You might have heard about Bodega; the wi-fi enabled goods dispensary (aka vending machine) that seeks to "replace the corner store." Bodega is the brainchild of former Google employees Paul McDonald and Ashwath Rajan--two men who did not take into consideration the cultural connotations of said product's name.

If you were raised in or lived in a neighborhood with strong ties to the Latinx community, then chances are you have stepped foot in a bodega. The bodega is the corner store that you can dip into real quick for whatever you need; Where the owner knows everybody in the neighborhood, and whose kids might have gone to school with you. The bodega is more than just a corner store, it's a fixture of the Latinx community and an important part of it.

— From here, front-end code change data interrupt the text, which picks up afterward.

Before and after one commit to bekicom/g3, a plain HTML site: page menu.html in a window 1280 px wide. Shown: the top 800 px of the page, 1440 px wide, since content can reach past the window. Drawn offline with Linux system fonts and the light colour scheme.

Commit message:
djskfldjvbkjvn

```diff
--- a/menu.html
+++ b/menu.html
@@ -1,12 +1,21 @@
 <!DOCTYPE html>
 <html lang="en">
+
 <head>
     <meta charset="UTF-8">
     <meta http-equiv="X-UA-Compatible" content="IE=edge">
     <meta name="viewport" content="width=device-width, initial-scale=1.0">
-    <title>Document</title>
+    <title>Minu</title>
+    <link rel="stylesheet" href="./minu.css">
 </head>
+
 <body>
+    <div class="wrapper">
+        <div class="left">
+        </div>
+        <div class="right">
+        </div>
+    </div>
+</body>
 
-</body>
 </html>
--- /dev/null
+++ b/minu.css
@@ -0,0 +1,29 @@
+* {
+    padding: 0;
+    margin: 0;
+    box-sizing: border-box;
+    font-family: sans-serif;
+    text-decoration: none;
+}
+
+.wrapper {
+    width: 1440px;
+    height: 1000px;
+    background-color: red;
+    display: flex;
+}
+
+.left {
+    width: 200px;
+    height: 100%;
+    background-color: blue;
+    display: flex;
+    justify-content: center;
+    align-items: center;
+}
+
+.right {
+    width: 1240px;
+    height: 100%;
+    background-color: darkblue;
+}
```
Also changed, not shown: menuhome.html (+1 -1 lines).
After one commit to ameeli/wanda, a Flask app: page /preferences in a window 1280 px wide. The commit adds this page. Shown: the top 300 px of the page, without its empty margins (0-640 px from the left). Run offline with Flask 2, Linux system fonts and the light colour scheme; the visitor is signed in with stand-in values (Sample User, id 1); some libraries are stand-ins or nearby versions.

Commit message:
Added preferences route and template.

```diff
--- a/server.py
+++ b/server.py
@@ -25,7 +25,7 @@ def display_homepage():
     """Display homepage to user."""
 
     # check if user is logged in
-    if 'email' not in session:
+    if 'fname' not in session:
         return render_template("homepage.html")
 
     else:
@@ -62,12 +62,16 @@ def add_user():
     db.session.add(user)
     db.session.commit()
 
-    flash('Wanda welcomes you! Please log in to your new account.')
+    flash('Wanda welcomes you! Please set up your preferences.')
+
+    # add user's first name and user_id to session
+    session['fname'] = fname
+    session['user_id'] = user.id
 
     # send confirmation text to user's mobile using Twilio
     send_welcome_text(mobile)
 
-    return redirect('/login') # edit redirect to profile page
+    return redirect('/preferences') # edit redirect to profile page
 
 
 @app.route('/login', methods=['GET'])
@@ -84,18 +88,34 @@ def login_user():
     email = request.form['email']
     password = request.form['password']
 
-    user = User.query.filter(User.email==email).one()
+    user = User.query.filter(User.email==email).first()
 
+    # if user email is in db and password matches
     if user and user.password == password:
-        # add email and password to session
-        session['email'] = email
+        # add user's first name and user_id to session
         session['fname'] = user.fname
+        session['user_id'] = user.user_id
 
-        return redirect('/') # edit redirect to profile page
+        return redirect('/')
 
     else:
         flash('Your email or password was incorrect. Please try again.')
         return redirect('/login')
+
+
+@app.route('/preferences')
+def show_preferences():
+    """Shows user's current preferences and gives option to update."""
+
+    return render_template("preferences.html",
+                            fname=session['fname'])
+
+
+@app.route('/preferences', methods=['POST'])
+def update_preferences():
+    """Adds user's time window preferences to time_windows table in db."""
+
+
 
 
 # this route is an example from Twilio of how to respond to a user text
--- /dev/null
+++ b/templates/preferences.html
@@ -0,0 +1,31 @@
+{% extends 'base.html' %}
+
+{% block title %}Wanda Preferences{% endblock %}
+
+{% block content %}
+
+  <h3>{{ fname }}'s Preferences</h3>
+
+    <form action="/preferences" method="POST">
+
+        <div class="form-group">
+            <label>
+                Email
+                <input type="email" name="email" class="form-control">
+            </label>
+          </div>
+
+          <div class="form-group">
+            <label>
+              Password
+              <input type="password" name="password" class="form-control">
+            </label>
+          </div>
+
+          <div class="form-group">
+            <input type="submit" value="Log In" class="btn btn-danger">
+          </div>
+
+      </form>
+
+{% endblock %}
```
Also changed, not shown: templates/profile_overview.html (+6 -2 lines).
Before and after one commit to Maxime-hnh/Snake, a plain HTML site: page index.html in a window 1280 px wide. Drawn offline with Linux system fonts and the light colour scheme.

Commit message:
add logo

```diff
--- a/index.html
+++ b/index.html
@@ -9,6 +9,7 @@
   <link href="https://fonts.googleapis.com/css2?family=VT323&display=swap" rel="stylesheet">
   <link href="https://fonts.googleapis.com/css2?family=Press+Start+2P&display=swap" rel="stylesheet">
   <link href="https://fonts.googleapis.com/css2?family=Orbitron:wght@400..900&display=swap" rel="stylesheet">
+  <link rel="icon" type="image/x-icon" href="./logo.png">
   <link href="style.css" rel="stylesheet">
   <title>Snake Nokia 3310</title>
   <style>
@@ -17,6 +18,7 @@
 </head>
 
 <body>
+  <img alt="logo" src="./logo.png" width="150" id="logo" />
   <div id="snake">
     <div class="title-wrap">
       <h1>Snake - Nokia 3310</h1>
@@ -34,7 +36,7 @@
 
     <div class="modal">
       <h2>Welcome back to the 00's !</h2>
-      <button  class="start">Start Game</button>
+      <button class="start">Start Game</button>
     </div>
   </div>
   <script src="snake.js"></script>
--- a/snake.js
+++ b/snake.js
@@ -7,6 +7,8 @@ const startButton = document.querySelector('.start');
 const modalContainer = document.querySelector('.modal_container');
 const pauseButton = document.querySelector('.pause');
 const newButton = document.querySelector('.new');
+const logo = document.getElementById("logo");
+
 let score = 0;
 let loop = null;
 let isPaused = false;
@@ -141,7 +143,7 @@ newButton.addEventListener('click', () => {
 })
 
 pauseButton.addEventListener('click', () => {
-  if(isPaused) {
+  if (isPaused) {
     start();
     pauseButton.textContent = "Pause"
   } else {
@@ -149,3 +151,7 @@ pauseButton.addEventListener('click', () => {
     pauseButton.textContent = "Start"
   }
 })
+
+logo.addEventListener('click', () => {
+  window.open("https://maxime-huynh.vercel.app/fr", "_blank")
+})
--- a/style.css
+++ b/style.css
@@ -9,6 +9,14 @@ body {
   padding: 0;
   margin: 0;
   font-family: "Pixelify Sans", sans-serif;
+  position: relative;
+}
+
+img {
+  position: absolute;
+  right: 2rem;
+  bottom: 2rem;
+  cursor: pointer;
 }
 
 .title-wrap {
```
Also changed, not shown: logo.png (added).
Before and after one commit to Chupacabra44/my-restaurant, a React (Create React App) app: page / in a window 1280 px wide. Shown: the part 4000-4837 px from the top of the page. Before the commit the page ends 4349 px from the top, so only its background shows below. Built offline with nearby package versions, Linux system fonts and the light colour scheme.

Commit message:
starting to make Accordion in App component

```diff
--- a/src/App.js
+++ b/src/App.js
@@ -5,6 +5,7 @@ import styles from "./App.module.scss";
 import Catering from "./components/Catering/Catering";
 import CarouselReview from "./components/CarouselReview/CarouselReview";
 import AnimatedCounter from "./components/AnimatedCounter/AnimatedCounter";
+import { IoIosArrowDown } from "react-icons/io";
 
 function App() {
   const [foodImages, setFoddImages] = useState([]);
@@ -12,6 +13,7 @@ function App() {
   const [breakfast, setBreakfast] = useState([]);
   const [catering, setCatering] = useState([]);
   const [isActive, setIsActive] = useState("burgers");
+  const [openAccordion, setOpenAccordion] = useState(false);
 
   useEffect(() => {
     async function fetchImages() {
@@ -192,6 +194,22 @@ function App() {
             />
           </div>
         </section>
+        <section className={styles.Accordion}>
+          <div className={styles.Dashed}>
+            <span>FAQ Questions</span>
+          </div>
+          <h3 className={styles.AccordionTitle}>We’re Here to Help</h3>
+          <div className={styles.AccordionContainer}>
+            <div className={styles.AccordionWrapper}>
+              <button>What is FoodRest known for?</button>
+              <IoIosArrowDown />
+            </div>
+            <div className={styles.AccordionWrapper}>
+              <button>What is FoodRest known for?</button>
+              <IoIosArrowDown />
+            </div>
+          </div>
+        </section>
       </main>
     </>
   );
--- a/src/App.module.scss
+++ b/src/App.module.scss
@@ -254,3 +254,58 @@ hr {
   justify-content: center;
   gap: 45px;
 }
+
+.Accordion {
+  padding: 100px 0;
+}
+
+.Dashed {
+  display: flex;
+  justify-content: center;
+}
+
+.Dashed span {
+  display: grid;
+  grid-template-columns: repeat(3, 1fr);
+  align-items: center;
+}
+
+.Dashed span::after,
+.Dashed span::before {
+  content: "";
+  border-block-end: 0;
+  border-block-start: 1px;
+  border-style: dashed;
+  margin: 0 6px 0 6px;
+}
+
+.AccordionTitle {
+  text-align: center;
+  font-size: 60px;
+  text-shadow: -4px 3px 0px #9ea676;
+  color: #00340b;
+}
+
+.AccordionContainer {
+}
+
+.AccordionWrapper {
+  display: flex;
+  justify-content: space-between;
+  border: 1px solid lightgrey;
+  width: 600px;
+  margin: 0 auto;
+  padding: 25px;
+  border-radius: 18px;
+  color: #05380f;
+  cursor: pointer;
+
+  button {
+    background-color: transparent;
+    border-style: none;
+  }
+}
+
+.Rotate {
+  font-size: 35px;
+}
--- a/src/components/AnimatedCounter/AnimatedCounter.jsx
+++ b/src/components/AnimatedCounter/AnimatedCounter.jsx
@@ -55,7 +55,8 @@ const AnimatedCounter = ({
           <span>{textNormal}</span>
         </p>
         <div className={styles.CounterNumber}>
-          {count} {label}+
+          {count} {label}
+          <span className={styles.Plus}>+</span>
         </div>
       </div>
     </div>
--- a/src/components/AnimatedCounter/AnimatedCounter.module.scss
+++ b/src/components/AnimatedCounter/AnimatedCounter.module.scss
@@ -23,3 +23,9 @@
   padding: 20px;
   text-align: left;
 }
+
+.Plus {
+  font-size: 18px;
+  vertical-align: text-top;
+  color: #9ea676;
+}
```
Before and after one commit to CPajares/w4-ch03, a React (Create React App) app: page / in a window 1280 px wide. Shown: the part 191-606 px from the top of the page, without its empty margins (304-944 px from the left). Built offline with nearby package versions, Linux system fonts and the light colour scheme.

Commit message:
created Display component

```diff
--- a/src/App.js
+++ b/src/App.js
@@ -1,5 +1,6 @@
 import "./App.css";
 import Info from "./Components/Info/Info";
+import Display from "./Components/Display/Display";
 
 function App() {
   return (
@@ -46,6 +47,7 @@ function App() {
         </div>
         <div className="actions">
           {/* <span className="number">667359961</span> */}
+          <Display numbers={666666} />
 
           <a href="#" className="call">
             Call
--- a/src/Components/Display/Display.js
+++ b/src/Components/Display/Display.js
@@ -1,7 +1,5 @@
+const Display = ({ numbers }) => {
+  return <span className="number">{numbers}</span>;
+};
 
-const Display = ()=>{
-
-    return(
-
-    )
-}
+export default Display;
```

When choosing a name for your product or brand, you have to think like a copywriter. You have to think visually and look at words as pictures because certain words will bring up vivid and specific images in the mind's eye. This becomes even more important if you are thinking about using a name or word with specific ethnic/cultural/historical connotations.

Whether you believe it or not, you're evoking a specific image when you use the word "bodega;" an image of a beloved, family-owned corner store in the heart of Latinx communities. The word has already been branded. Clearly.  

To attempt to take the word "bodega" and use it as the name of a product that aims to replace its beloved namesake with an appropriated version of it (a version that has no ties or interests in the community from which the name came), is bad brand strategy... and kinda douche-y.

As a copywriter, I would have played with other names that evoke mental imagery of a corner store.

I might like the mental imagery that the words "mini mart" pull up in my head (a small store where you can purchase goods) and move that direction. I might play with combinations of the words "Mini" and "Mart" until I found my favorite which might be something like:


I'd like MARTI because it's catchy. MARTI is easy to pronounce and remember. MARTI conjures up the images of both a small place to purchase goods and a friendly person who lets us call them by their nickname. Since MARTI is a name, it automatically gives the product a degree of personality (think ALEXA), and most importantly, MARTI has a neutrality that could appeal to a wide audience. No community is alienated by the name.

Your brand is a culture. It's important to think about how your culture interacts with other cultures, and how those interactions create a reputation for your brand. If you don't take this into serious consideration, the backlash will be real.